Using automatic photo tools to get a better picture


Normal operating procedure
in the correct order:

Unlike corrections in other software, the PSP photo enhancement filters are designed to to be used to adjust one thing at a time as far as possible - color, contrast, saturation and so on. However, modifying the red, green and blue (RGB) values making up an image tends to change several things at once. Picking the correct order of steps allows you to successively isolate different aspects of the image to adjust. The order is based on the principles upon which human vision works.

The first adjustment is Automatic Color Balance. In order to balance color you must change R, G and B channel values relative to each other. This has an inevitable impact on contrast, since we see contrast as a particular combination of R, G and B. Because saturation measures how different a color is from grey of the same lightness, saturation is altered too, simply because balancing color changes what is considered to be grey. For this reason, color should be adjusted before contrast and saturation. Often, the result of color balancing makes the image look flat because contrast and/or saturation change during color balancing, particularly for large color corrections. This is not a problem because subsequent steps will remedy this.

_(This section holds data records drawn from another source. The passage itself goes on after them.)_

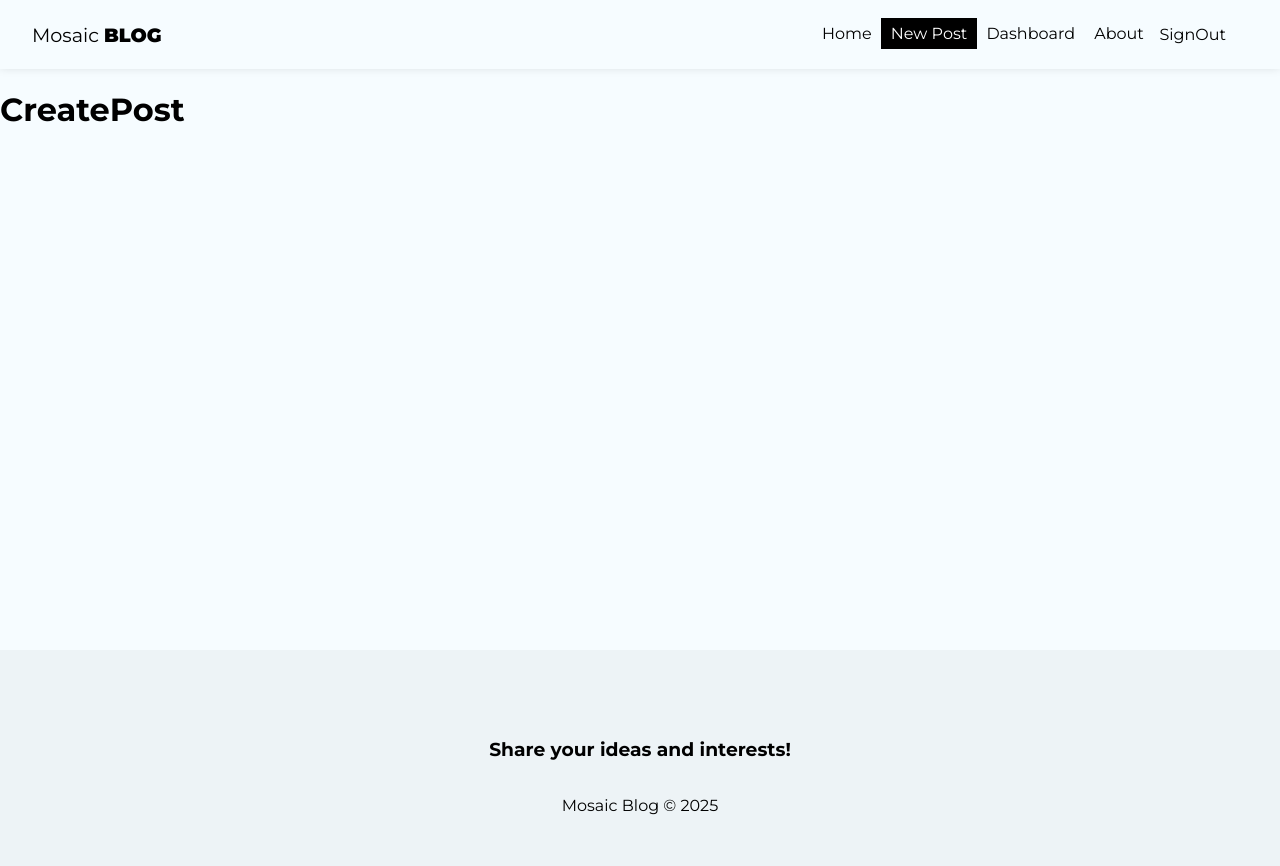
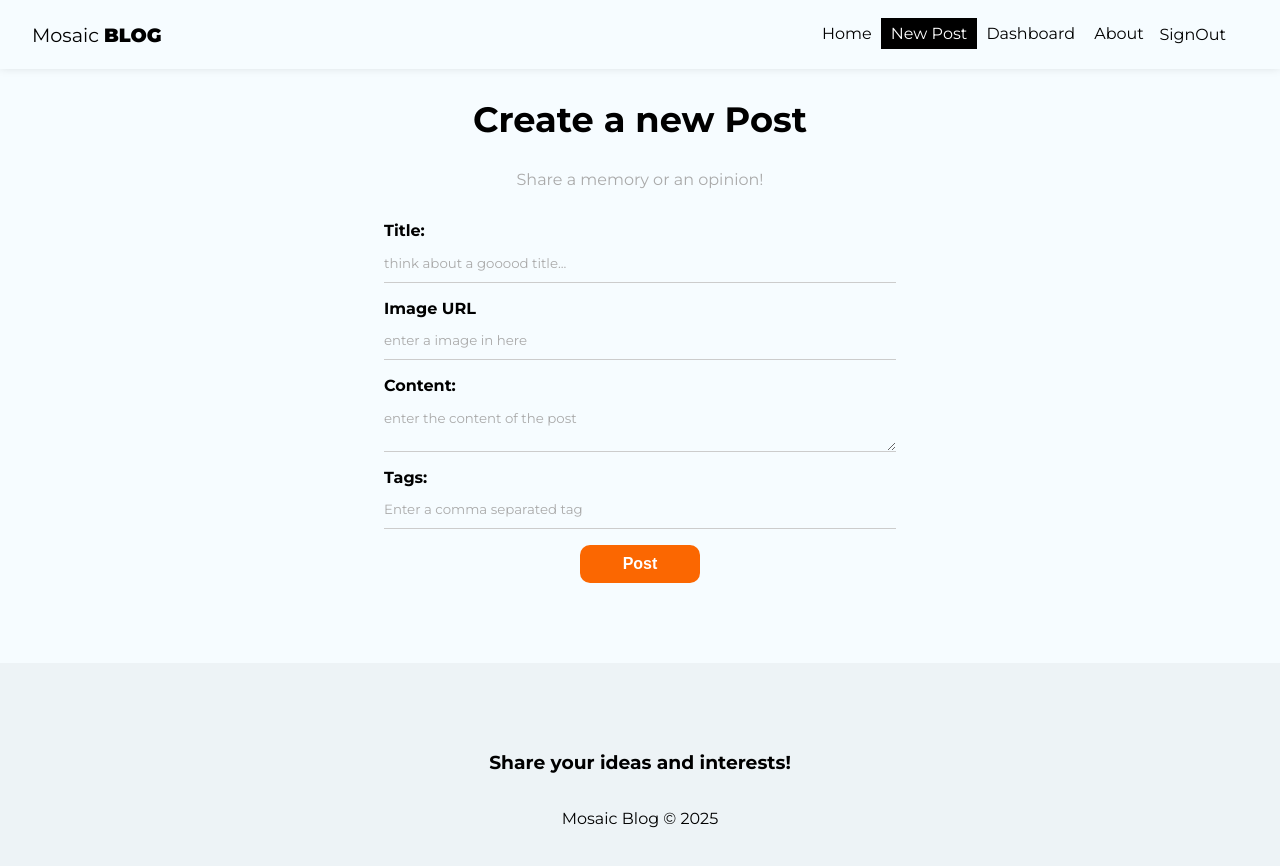
Before and after one commit to ViniciusFantin/MosaicJS, a React (Create React App) app in the folder mosaic/: page /posts/create in a window 1280 px wide. Shown: the top 866 px of the page. Built offline with nearby package versions, Linux system fonts and the light colour scheme; no server answers; sample sign-in values are in the browser's storage.

Commit message:
new - createPost

```diff
--- a/mosaic/src/hooks/useAuthentication.js
+++ b/mosaic/src/hooks/useAuthentication.js
@@ -80,21 +80,27 @@ export const useAuthentication = () => {
 
     try {
       await signInWithEmailAndPassword(auth, data.email, data.password);
-      setLoading(false);
     } catch (error) {
+      console.log(error.message);
+      console.log(typeof error.message);
+      console.log(error.message.includes("user-not"));
       let systemErrorMessage;
 
-      if (error.message.includes("user-not-found")) {
-        systemErrorMessage = "User not found.";
-      } else if (error.message.includes("wrong-password")) {
-        systemErrorMessage = "Wrong Password";
-      } else {
-        systemErrorMessage = "something wrong, try again later";
+      if (error.message.includes("invalid-credential")) {
+        systemErrorMessage = "E-mail ou Senha estão incorretos";
+      } //else if (error.message.includes("wrong-password")) {}
+      //systemErrorMessage = "Wrong Password";
+      else {
+        systemErrorMessage = "something went wrong, try again later";
       }
+      console.log(systemErrorMessage);
 
       setError(systemErrorMessage);
-      setLoading(false);
     }
+
+    console.log(error);
+
+    setLoading(false);
   };
 
   useEffect(() => {
--- /dev/null
+++ b/mosaic/src/hooks/useInsertDocuments.js
@@ -0,0 +1,64 @@
+import { useState, useEffect, useReducer } from "react";
+import { db } from "../firebase/config";
+import { collection, addDoc, Timestamp } from "firebase/firestore";
+
+const initialState = {
+  loading: null,
+  error: null,
+};
+
+const insertReducer = (state, action) => {
+  switch (action.type) {
+    case "LOADING":
+      return { loading: true, error: null };
+    case "INSERTED_DOC":
+      return { loading: false, error: null };
+    case "ERROR":
+      return { loading: false, error: action.payload };
+    default:
+      return state;
+  }
+};
+
+export const useInsertDocument = (docColletction) => {
+  const [response, dispatch] = useReducer(insertReducer, initialState);
+
+  //deal with memory leak
+  const [cancelled, setCancelled] = useState(false);
+
+  const checkCancelBeforeDispatch = (action) => {
+    if (!cancelled) {
+      dispatch(action);
+    }
+  };
+
+  const insertDocument = async (document) => {
+    checkCancelBeforeDispatch({
+      type: "LOADING",
+    });
+
+    try {
+      const newDocument = { ...document, createdAt: Timestamp.now() };
+
+      const insertedDocument = await addDoc(
+        collection(db, docColletction),
+        newDocument
+      );
+      checkCancelBeforeDispatch({
+        type: "INSERTED_DOC",
+        payload: insertedDocument,
+      });
+    } catch (error) {
+      checkCancelBeforeDispatch({
+        type: "ERROR",
+        payload: error.message,
+      });
+    }
+  };
+
+  useEffect(() => {
+    return () => setCancelled(true);
+  }, []);
+
+  return { insertDocument, response };
+};
--- a/mosaic/src/pages/CreatePost/CreatePost.js
+++ b/mosaic/src/pages/CreatePost/CreatePost.js
@@ -1,9 +1,93 @@
 import styles from "./CreatePost.module.css";
 
+import { useState } from "react";
+import { useNavigate } from "react-router-dom";
+import { useAuthValue } from "../../context/AuthContext";
+import { useInsertDocument } from "../../hooks/useInsertDocuments";
+
 const CreatePost = () => {
+  const [title, setTitle] = useState("");
+  const [image, setImage] = useState("");
+  const [body, setBody] = useState("");
+  const [tags, setTags] = useState([]);
+  const [formError, setFormError] = useState("");
+
+  const { user } = useAuthValue();
+
+  const { insertDocument, response } = useInsertDocument("posts");
+
+  const handleSubmit = (e) => {
+    e.preventDefault();
+    setFormError("");
+
+    insertDocument({
+      title,
+      image,
+      body,
+      tags,
+      uid: user.uid,
+      createdBy: user.displayName,
+    });
+
+    // redirect home Page
+  };
+
   return (
-    <div>
-      <h1>CreatePost</h1>
+    <div className={styles.create_post}>
+      <h2>Create a new Post</h2>
+      <p>Share a memory or an opinion!</p>
+      <form onSubmit={handleSubmit}>
+        <label>
+          {" "}
+          <span> Title:</span>
+          <input
+            type="text"
+            naome="text"
+            required
+            placeholder="think about a gooood title..."
+            onChange={(e) => setTitle(e.target.value)}
+            value={title}
+          />
+        </label>
+        <label>
+          <span>Image URL</span>
+          <input
+            type="text"
+            name="image"
+            required
+            placeholder="enter a image in here"
+            onChange={(e) => setImage(e.target.value)}
+            value={image}
+          />
+        </label>
+        <label>
+          <span>Content: </span>
+          <textarea
+            name="body"
+            required
+            placeholder="enter the content of the post"
+            onChange={(e) => setBody(e.target.value)}
+            value={body}
+          ></textarea>
+        </label>
+        <label>
+          <span>Tags: </span>
+          <input
+            type="text"
+            name="Tags"
+            placeholder="Enter a comma separated tag "
+            onChange={(e) => setTags(e.target.value)}
+            value={tags}
+          />
+        </label>
+        {!response.loading && <button className="btn">Post</button>}
+        {response.loading && (
+          <button className="btn" disabled>
+            Loading...
+          </button>
+        )}
+        {response.error && <p className="error"> {response.error} </p>}
+      </form>
     </div>
   );
 };
--- a/mosaic/src/pages/CreatePost/CreatePost.module.css
+++ b/mosaic/src/pages/CreatePost/CreatePost.module.css
@@ -0,0 +1,11 @@
+.create_post {
+  text-align: center;
+}
+.create_post h2 {
+  font-size: 2.2em;
+}
+
+.create_post p {
+  color: #aaa;
+  margin-bottom: 2em;
+}
--- a/mosaic/src/pages/Login/Login.js
+++ b/mosaic/src/pages/Login/Login.js
@@ -36,7 +36,7 @@ const Login = () => {
       <p>Please, enter with your account and scroll it</p>
       <form onSubmit={handleSubmit}>
         <label>
-          <span>E-mail</span>
+          <span>E-mail: </span>
           <input
             type="email"
             name="email"
@@ -45,7 +45,7 @@ const Login = () => {
             onChange={(e) => setEmail(e.target.value)}
             value={email}
           />
-          <span>Password</span>
+          <span>Password:</span>
           <input
             type="password"
             name="password"
```
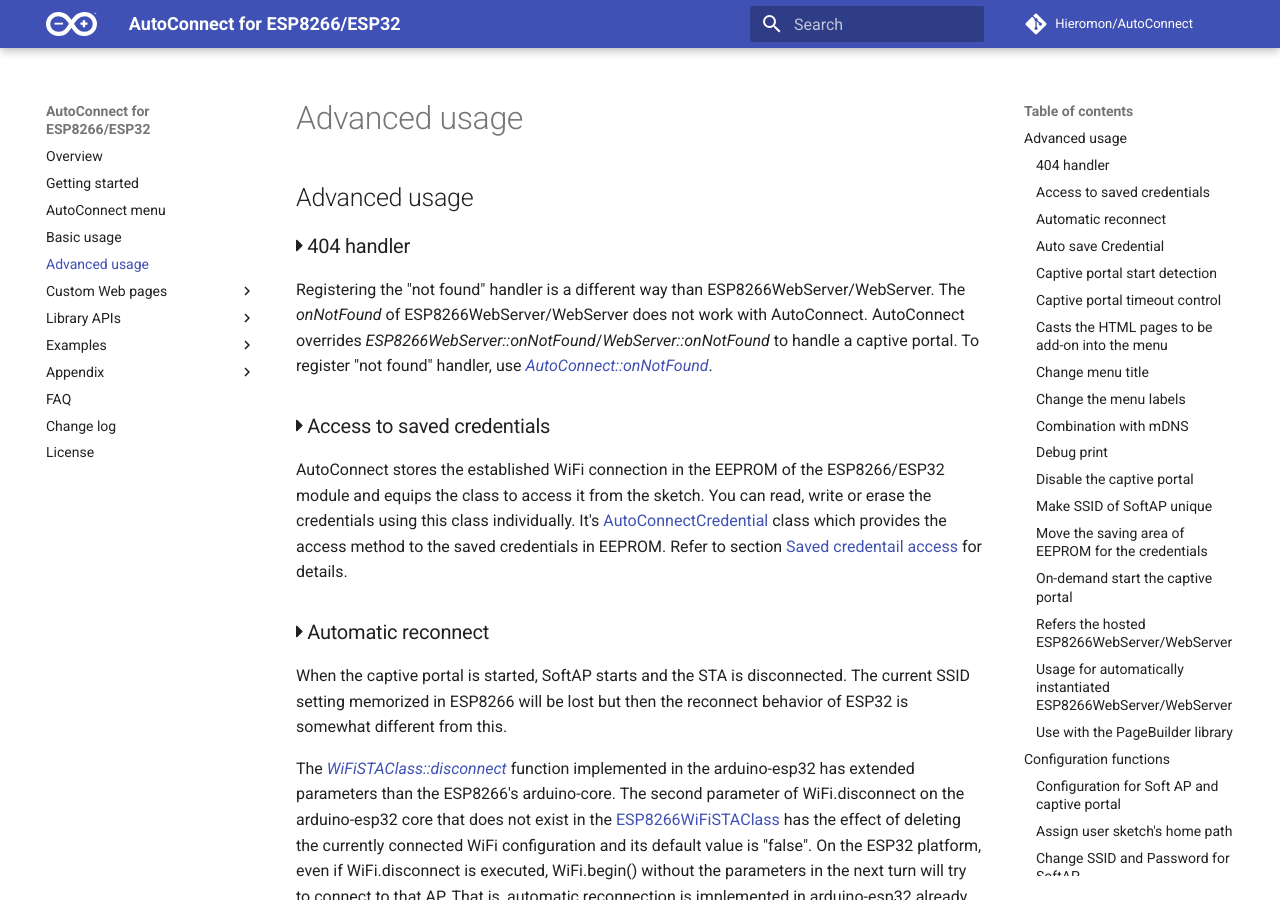
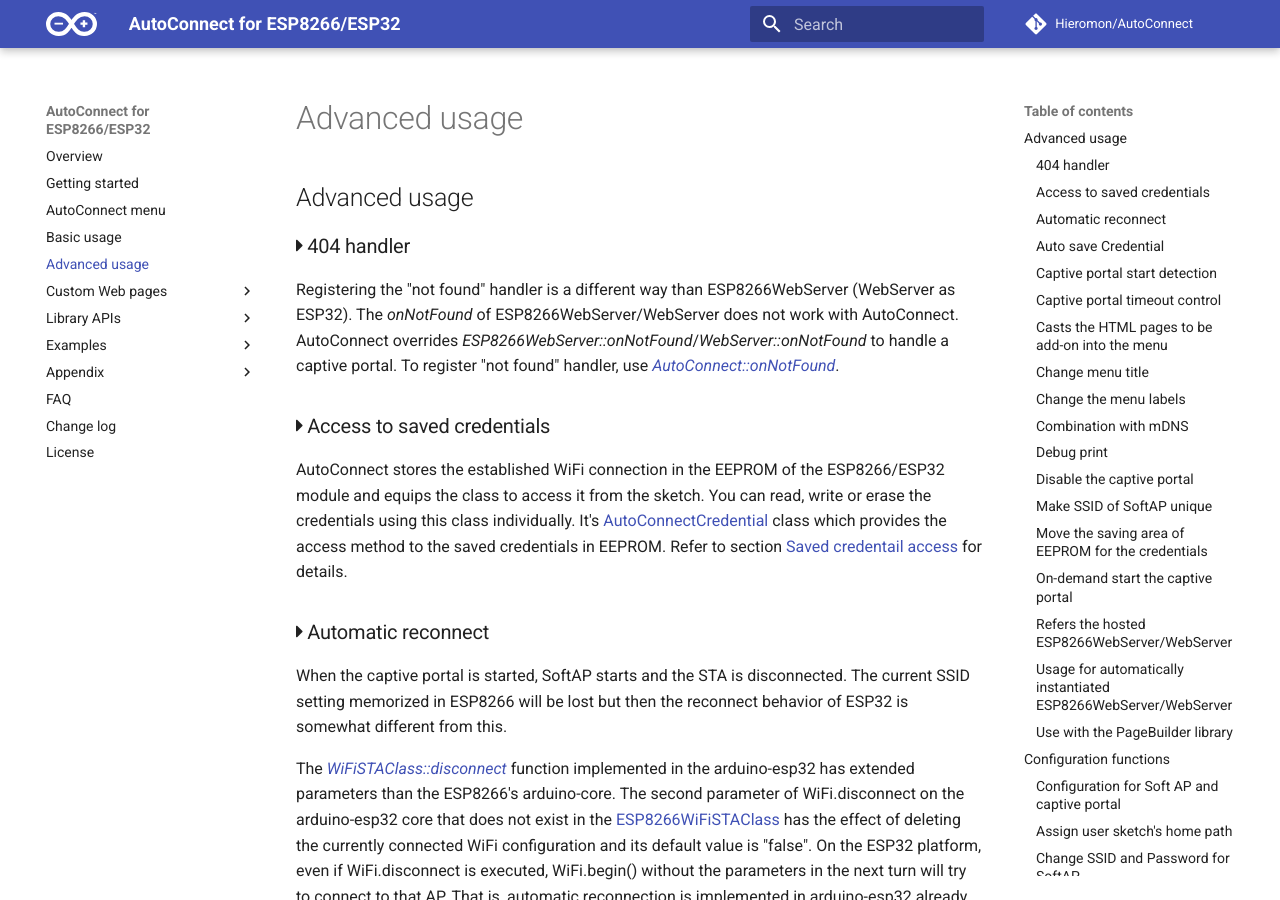
Before and after one commit to Hieromon/AutoConnect, an MkDocs documentation site: the page built from mkdocs/advancedusage.md, in a window 1280 px wide and 900 px high. Built offline with MkDocs 1.6.1 and Material for MkDocs 9.7.7, drawn with Linux system fonts in a browser that asks for light colours; nearby versions of some CDN libraries; comment, search, counter and statistics services are not loaded.

```diff
--- a/mkdocs/advancedusage.md
+++ b/mkdocs/advancedusage.md
@@ -2,7 +2,7 @@
 
 ### <i class="fa fa-caret-right"></i> 404 handler
 
-Registering the "not found" handler is a different way than ESP8266WebServer/WebServer. The *onNotFound* of ESP8266WebServer/WebServer does not work with AutoConnect. AutoConnect overrides *ESP8266WebServer::onNotFound*/*WebServer::onNotFound* to handle a captive portal. To register "not found" handler, use [*AutoConnect::onNotFound*](api.md#onnotfound).
+Registering the "not found" handler is a different way than ESP8266WebServer (WebServer as ESP32). The *onNotFound* of ESP8266WebServer/WebServer does not work with AutoConnect. AutoConnect overrides *ESP8266WebServer::onNotFound*/*WebServer::onNotFound* to handle a captive portal. To register "not found" handler, use [*AutoConnect::onNotFound*](api.md#onnotfound).
 
 ### <i class="fa fa-caret-right"></i> Access to saved credentials
 
```
Also changed, not shown: mkdocs/acupload.md (+11 -6 lines).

There is an exception to color balancing first. This applies when your image is either extremely light or extremely dark - both situations where there can be no strongly saturated colors. As a result, the color information in the image is unreliable and contrast should be adjusted first to compensate for this.

The second adjustment is Automatic Contrast Enhancement. It will affect the contrast in the image, which is that component of an image that corresponds to the equivalent black and white photo. It is the main way we see detail. However, because the maximum possible saturation of a color depends on how light or dark it is, the saturation can also be changed in this step when the lightness is altered. This is the reason for applying contrast enhancement before saturation adjustment.

The third adjustment is Clarify. While Automatic Contrast Enhancement adjusts the overall contrast of the image, Clarify is a unique filter that modifies local image contrast. The effect is to make detail stand out in a natural way, without artifacts associated with sharpening edges. Since this filter also modifies the lightness or darkness of the image, it can have an effect on saturation too (typically causing a decrease). Consequently, it should be applied before saturation adjustment.

The fourth adjustment is Automatic Saturation Enhancement. This filter accurately matches the human perception of saturation. It leaves the color balance and the contrast completely unaffected. As a result, it should be applied after color and contrast have been successfully adjusted.

The fifth adjustment is sharpening the image. Using Unsharp Mask provides the most control but Sharpen or Sharpen More are alternatives. These filters all sharpen the contrast at edges in an image, which are distinct transitions in color or lightness. Because of this, sharpening makes little sense until color (balance, saturation) and lightness (global and local contrast) have been properly adjusted. In Unsharp Mask the Radius setting defines which regions of the image will be considered to be edges. Large values cause more of the image to be "edge". Strength determines the amount of sharpening. Clipping allows "weak" edges to be ignored. The larger the setting the more the effect is restricted to strong edges. This allows you to avoid sharpening image noise or JPEG artifacts. Prior to applying sharpening, it is worth testing Edge Preserving Smooth at a low setting (1 or 2). This can eliminate minor noise or film grain, preventing it becoming more visible later when the image is sharpened.

An understanding of all this stuff is not really necessary for doing image correction if you just follow the steps. However, appreciating why you see what you see can make you a more effective and efficient user of the tools. --


For optimum result:  First remove all solid borders from your images

After an image has been corrected,
replace the borders
Menu Image Add Borders

1. Effects Enhance Photo Automatic Color Balance

Press Reset to get the default settings. Normally this is enough. In some cases you may like the result better if you set an Illuminant Temperature of 5500 K.

2. Effects Enhance Photo Automatic Contrast Enhancement

Press Reset to get the default settings. Normally this is enough.  If the image is changed too much select Mild rather than Normal for Strength. If it's not light enough, set Bias to Lighter.

3. Effects Enhance Photo Clarify

A setting of 3 is probably good but try more or less (e.g. 2 or 5) to see what you like. Something like Clarify can make texture in the grass really stand out.

4. Effects Enhance Photo Automatic Saturation Enhancement

Press Reset to get the default settings.  Normally this is enough. If you have someone's face in the picture, checkmark Skintones Present.


5. Effects Sharpen Unsharp Mask
Set Radius to 2.00, Strength to 50 and Clipping to 15
It's a recipe that you can keep following. Maybe some skilled person can get better results by hand but I think you will find the recipe very satisfactory in general. -Kris

For ease of use, install custom buttons on your toolbar
walk your image down through your bank of buttons using the defaults from 1 through 5.
"A through E" buttons offer additional opportunity for specific corrections.